The hike from Ghorepani to the Poonhill summit is an easy one hour jaunt up a stone walkway, and there is something about it that brings out the inner Edmund Hillary in many a hiker. In a repeat of Thorong Phedi, dozens of our fellow trekking comrades awoke us at 3:00 the following morning by slamming their fists into the walls of the guesthouse hallway and yelling to nobody in particular about how psyched they were to bag this summit. I whimpered softly, mumbled a string of incoherent, half-asleep profanities into my pillow and tried to reverse my unsolicited departure from the candy cane dreamland I’d just left behind. Two hours later we forcefully removed our zombie-like bodies from our beds and walked out into the darkness.
It was pitch black on the way up to the summit, we could trace the line of headlamps up the stone staircase before us all the way to the summit. We emerged at the top a half an hour before sunrise and found a comfortable place to watch, taking note of those poor uncomfortable bastards who’d so explosively departed at three in the morning, only to sit up here in the freezing cold darkness for two extra hours.
As people gathered around the summit we reconnected with friends we’d made along the trek: four Canadians we’d met near Marpha, and had come to refer to as Team Canada; Lance from Nebraska, who had quit his job, built himself a house, and then didn’t know what to do with himself so he flew to Nepal; Andriy and Olga, charming Ukranian photographers we’d met in Thorong Phedi while preparing for our shot at the pass; and our ever-interesting, always-smiling, wild mushroom scavenging friends from Portland, Jake and Kendra.
On the day that we crossed the Mexican border at the very onset of our around the world drive, I spoke of sunsets. On that day, and perhaps it was made more beautiful because we were drunk with joy, the sky had exploded into flames like a cheap polyester suit. On this morning at Poonhill it happened again, only in the form of a sunrise. The sky slowly transformed from black to deep blue, the horizon began to glow, and then in slow motion Annapurna, Machhapuchhre, Dhaulagiri, and the rest of the Annapurna range was set alight by crisp sphere of yellow rising from the eastern horizon.
It was the perfect end to the trek. We retreated to the guesthouse for breakfast, and then descended the untold millions of stone steps down the far side of the mile-high ridge.
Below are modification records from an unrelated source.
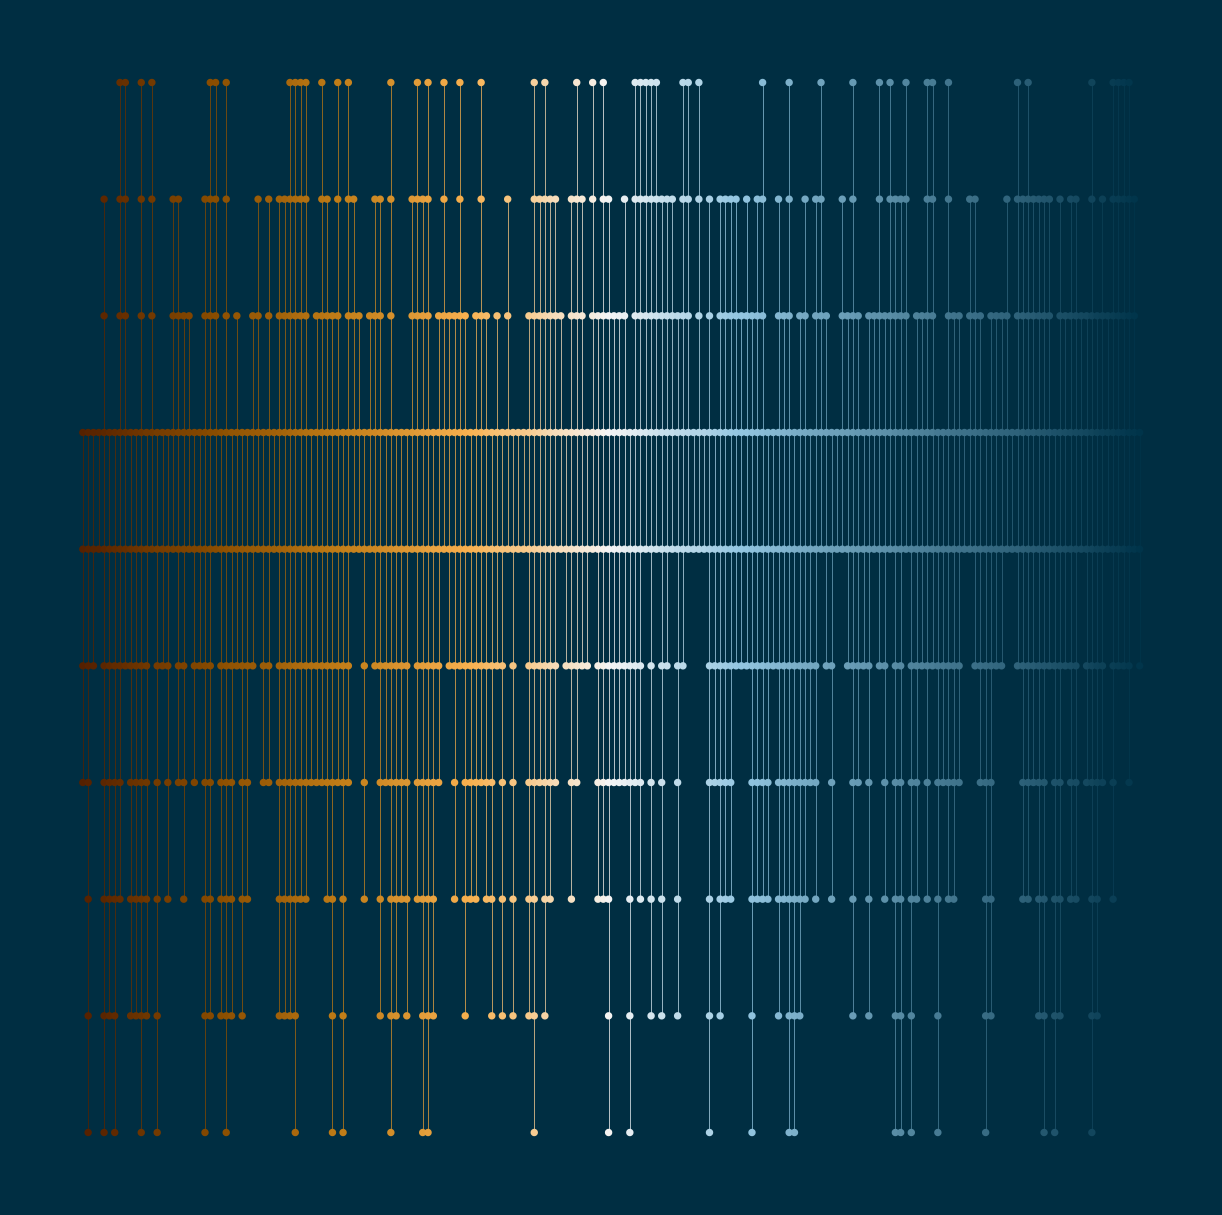
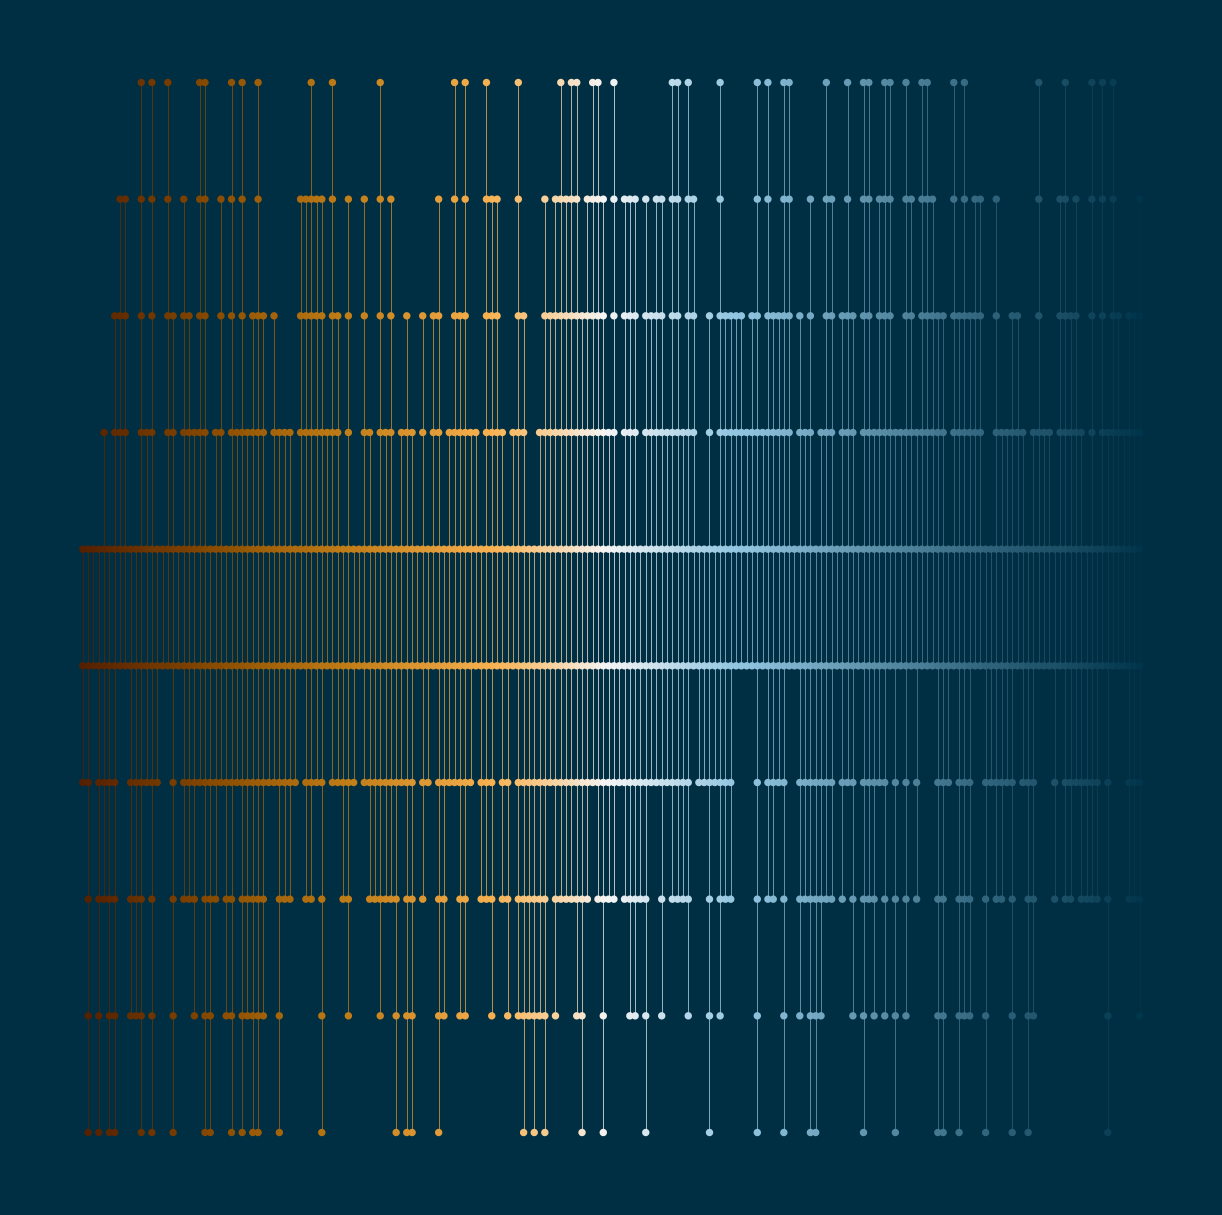
fix max_y bug

diff --git a/Python/nexus.py b/Python/nexus.py
@@ -7,11 +7,10 @@ def nexus(n_x, max_y, size, linewidth, bg_col, col_palette, s):
   """Generates plot of lines and points."""
   # generate data
   random.seed(s)
-  max_y = max_y + 1
   plot_data=pd.DataFrame({'x': [], 'y': [], 'grp': []})
   for i in range(n_x):
       n_y_start=random.sample(range(round(max_y/2)), k=1)
-      n_y_end=random.sample(range(round(max_y/2)+1, max_y), k=1)
+      n_y_end=random.sample(range(round(max_y/2)+1, max_y + 1), k=1)
       plot_data_i=pd.DataFrame({'x': [i]*len(range(n_y_start[0], n_y_end[0])),
       'y': range(n_y_start[0], n_y_end[0]),
       'grp': [i]*len(range(n_y_start[0], n_y_end[0]))})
We grabbed a local bus back to Pokhara, arriving after dark, and then hailed a taxi for the final 10 kilometers back to our campground where Nacho awaited. It is needless to say that after nearly three weeks of high altitude trekking, we slept like rocks. When at long last we awoke the following morning, we found ourselves camped next to a pond in the middle of a golden field of rice.
The Annapurna Circuit Trek
- Total days: 18
- Nights camped in our own tent: 2
- Distance trekked: 146 miles (234km)
- Highest elevation: 17,769 feet (5,416m)
- What we brought but shouldn’t have: Tent and camping equipment (Sheena says, “I told you so.”)
- What we didn’t bring but should have: Trekking poles
- Equipment notes: Steripen would have been preferable to pump water filter.
- Equipment winners: Garmin Fenix GPS watch, GSI collapsible water bottles
- Equipment losers: Neon gaiters, SPOT Tracker. Just kidding, I threw the SPOT Tracker in the garbage after it caused that minor international missing persons incident.